Abreu Still Working Hard

Abreu is hitting .289 in his last 33 games

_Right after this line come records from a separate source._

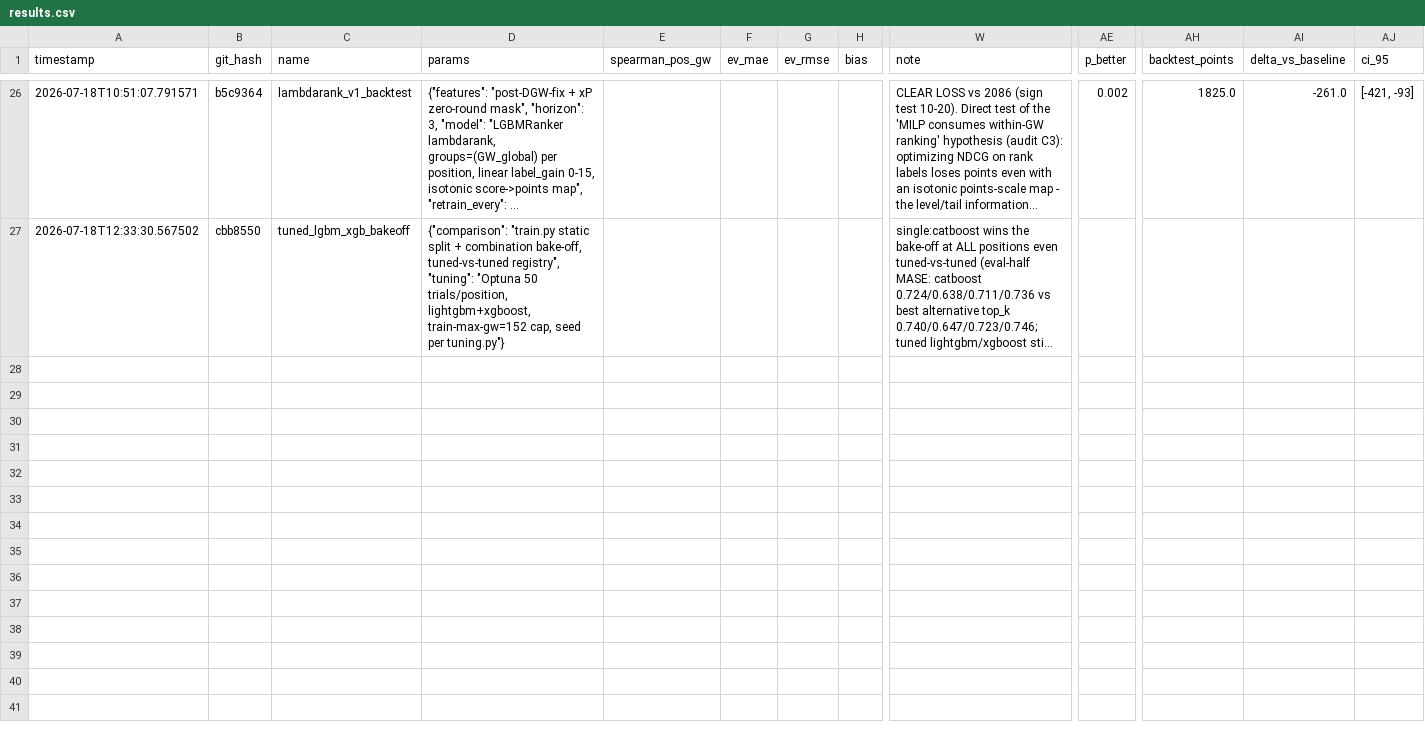
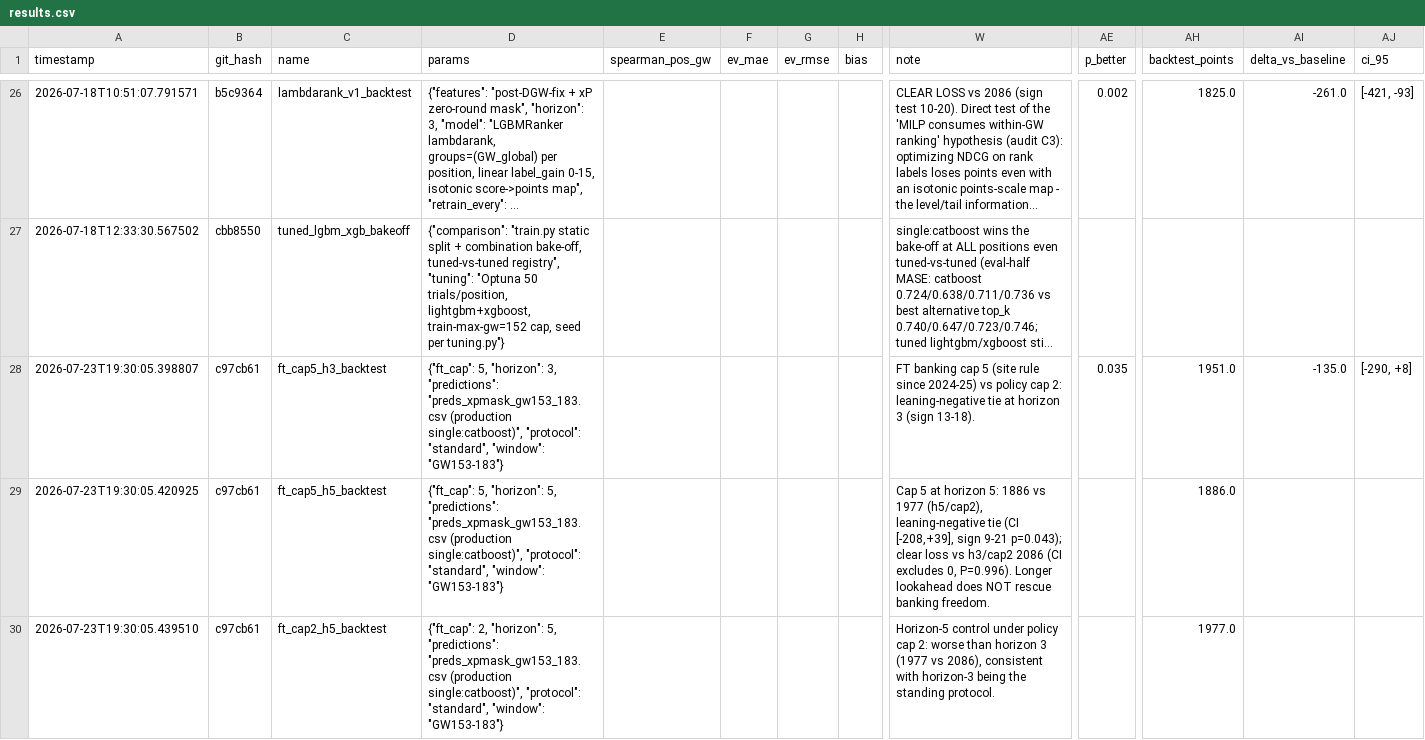
Before and after one commit to Nysgjerrigper/nytt-fpl-forsok, a CSV file: experiments/results.csv, drawn as a sheet; only a part is shown, gaps mark what is left out; long unchanged cells end in …; rows hold the shown columns only; the diff names each change by its address in the sheet, - before the commit and + after, or states it on an @@ line.

```diff
--- a/experiments/results.csv
+++ b/experiments/results.csv
+row 28: 2026-07-23T19:30:05.398807 | c97cb61 | ft_cap5_h3_backtest | {"ft_cap": 5, "horizon": 3, "predictions": "preds_xpmask_gw153_183.csv (production single:catboost)", "protocol": "standard", "window": "GW153-183"} |  |  |  |  | FT banking cap 5 (site rule since 2024-25) vs policy cap 2: leaning-negative tie at horizon 3 (sign 13-18). | 0.035 | 1951.0 | -135.0 | [-290, +8]
+row 29: 2026-07-23T19:30:05.420925 | c97cb61 | ft_cap5_h5_backtest | {"ft_cap": 5, "horizon": 5, "predictions": "preds_xpmask_gw153_183.csv (production single:catboost)", "protocol": "standard", "window": "GW153-183"} |  |  |  |  | Cap 5 at horizon 5: 1886 vs 1977 (h5/cap2), leaning-negative tie (CI [-208,+39], sign 9-21 p=0.043); clear loss vs h3/cap2 2086 (CI excludes 0, P=0.996). Longer lookahead does NOT rescue banking freedom. |  | 1886.0
+row 30: 2026-07-23T19:30:05.439510 | c97cb61 | ft_cap2_h5_backtest | {"ft_cap": 2, "horizon": 5, "predictions": "preds_xpmask_gw153_183.csv (production single:catboost)", "protocol": "standard", "window": "GW153-183"} |  |  |  |  | Horizon-5 control under policy cap 2: worse than horizon 3 (1977 vs 2086), consistent with horizon-3 being the standing protocol. |  | 1977.0
```
Also changed, not shown: 9 other files.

Despite missing all of the 2007 season, Michael Abreu is earning valuable time in Triple-A as he hopes to regain the offensive prowess that led him to an award winning season in 2006. Inside Pitch revisited with Abreu to see where he has come since the beginning of the season.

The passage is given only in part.